Postural induced changes in plasma volume inversely influences plasma nitrite concentration in humans

Liddle, Luke and Monaghan, Chris and McIlvenna, Luke C and Burleigh, Mia C. and Muggeridge, David J. and Easton, Chris (2017) Postural induced changes in plasma volume inversely influences plasma nitrite concentration in humans. Medicine and Science in Sports and Exercise. p. 1002. ISSN 1530-0315 (

Full text not available in this repository.Request a copy


Moving from a supine to a standing position typically reduces plasma volume (PV) and while this increases the concentration of some molecules in the blood, the effect on plasma nitrate [NO3-] and nitrite [NO2-] has not been reported. PURPOSE: To determine the change (Δ) in PV, [NO3-] and [NO2-] while lying supine, sitting, standing, and following short-duration exercise. METHODS: Fourteen participants (9 male, age 27 ± 4 yr, body mass 71 ± 11 kg) completed two trials. The first was conducted with no dietary intervention (control; CON) and the second was preceded by ingestion of 3 x 70 ml of NO3--rich beetroot juice the day before and 2 x 70 ml two hours before the trial (BR; total of ~31 mmol NO3-). Both trials comprised 30 min lying supine followed by 2 min of standing, 2 min of sitting, and then 5 min of cycling at 60% of the age-predicted maximal heart rate.

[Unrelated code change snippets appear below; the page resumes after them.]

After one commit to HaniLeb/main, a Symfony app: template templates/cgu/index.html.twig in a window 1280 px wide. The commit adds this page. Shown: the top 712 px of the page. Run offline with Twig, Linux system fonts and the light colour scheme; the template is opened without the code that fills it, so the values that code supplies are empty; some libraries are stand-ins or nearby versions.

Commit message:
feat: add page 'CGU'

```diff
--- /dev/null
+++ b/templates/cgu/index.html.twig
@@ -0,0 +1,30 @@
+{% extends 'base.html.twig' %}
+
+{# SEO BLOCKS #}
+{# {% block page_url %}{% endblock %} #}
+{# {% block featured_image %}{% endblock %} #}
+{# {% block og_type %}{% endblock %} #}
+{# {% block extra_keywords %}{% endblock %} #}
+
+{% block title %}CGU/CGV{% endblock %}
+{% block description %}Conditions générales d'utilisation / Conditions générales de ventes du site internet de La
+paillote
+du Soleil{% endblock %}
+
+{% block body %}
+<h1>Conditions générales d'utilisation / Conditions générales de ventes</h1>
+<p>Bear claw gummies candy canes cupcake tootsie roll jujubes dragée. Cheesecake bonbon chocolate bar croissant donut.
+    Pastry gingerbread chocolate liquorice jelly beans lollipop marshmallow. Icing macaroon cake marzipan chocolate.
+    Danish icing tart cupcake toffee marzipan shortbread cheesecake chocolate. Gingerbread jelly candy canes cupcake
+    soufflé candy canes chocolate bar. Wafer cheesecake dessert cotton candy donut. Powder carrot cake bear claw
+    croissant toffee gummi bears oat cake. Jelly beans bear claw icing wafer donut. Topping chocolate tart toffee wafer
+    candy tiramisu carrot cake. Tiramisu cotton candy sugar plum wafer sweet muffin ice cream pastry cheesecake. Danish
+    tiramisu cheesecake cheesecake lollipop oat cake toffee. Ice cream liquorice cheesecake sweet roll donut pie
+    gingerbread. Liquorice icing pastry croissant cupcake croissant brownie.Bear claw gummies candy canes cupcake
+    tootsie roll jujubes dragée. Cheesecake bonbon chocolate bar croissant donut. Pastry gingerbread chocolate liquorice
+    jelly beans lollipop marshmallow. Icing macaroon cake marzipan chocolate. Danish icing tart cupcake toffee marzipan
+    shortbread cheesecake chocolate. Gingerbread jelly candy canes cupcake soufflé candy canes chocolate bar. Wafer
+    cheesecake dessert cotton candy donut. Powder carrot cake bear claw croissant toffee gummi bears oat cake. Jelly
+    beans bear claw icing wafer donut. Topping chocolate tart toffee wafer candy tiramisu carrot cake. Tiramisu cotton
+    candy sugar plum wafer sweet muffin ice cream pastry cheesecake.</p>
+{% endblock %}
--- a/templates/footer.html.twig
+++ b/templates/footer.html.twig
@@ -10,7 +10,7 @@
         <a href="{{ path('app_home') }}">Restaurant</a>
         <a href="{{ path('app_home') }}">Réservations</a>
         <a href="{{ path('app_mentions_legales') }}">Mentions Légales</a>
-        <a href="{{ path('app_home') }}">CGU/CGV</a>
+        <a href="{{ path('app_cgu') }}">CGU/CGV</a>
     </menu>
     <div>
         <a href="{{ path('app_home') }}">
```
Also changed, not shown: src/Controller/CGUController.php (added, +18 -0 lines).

Repeated blood samples were collected to allow measurements of haemoglobin and haematocrit in whole blood and plasma [NO3-] and [NO2-] by chemiluminescence. The ΔPV was calculated using the Dill and Costill formula. RESULTS: Following the supine phase, PV increased from baseline in both trials (CON Δ12.6 ± 10.3 %; BR Δ12.5 ± 7 %, both P<0.01) and then decreased upon standing (CON Δ‒5.2 ± 3.8 %, P<0.01; BR Δ‒4.0 ± 3.5%, P=0.02), sitting (CON Δ‒10.1 ± 3.7 %; BR Δ‒6.4 ± 3.6 %, both P<0.001) and following exercise (CON Δ‒18.1 ± 5 %; BR Δ‒15.5 ± 3.4 %, both P<0.001). Plasma [NO2-] levels at baseline were 120 ± 49 nM and 357 ± 129 nM in CON and BR, respectively. Plasma [NO2-] decreased from baseline after lying supine in both trials (CON 77 ± 30 nM; BR 231 ± 92 nM, both P<0.05) before increasing during standing (CON 109 ± 42 nM; BR 297 ± 105 nM, both P<0.001) and sitting (CON 131 ± 43 nM; BR 385 ± 125 nM, both P<0.002). Plasma [NO2-] remained elevated following exercise in the CON trial (125 ± 61 nM, P<0.05) but was not different to the 30 min supine value in the BR trial. There were no statistical differences in [NO3-] between measurement points in either condition (all P>0.05). CONCLUSIONS: Plasma [NO2-] changes in the opposite direction to PV during changes in posture, both in the presence and absence of prior dietary NO3- supplementation. Given that [NO2-] offers the best approximation of nitric oxide bioavailability, researchers must be cognisant of these outcomes when designing and interpreting dietary NO3- research.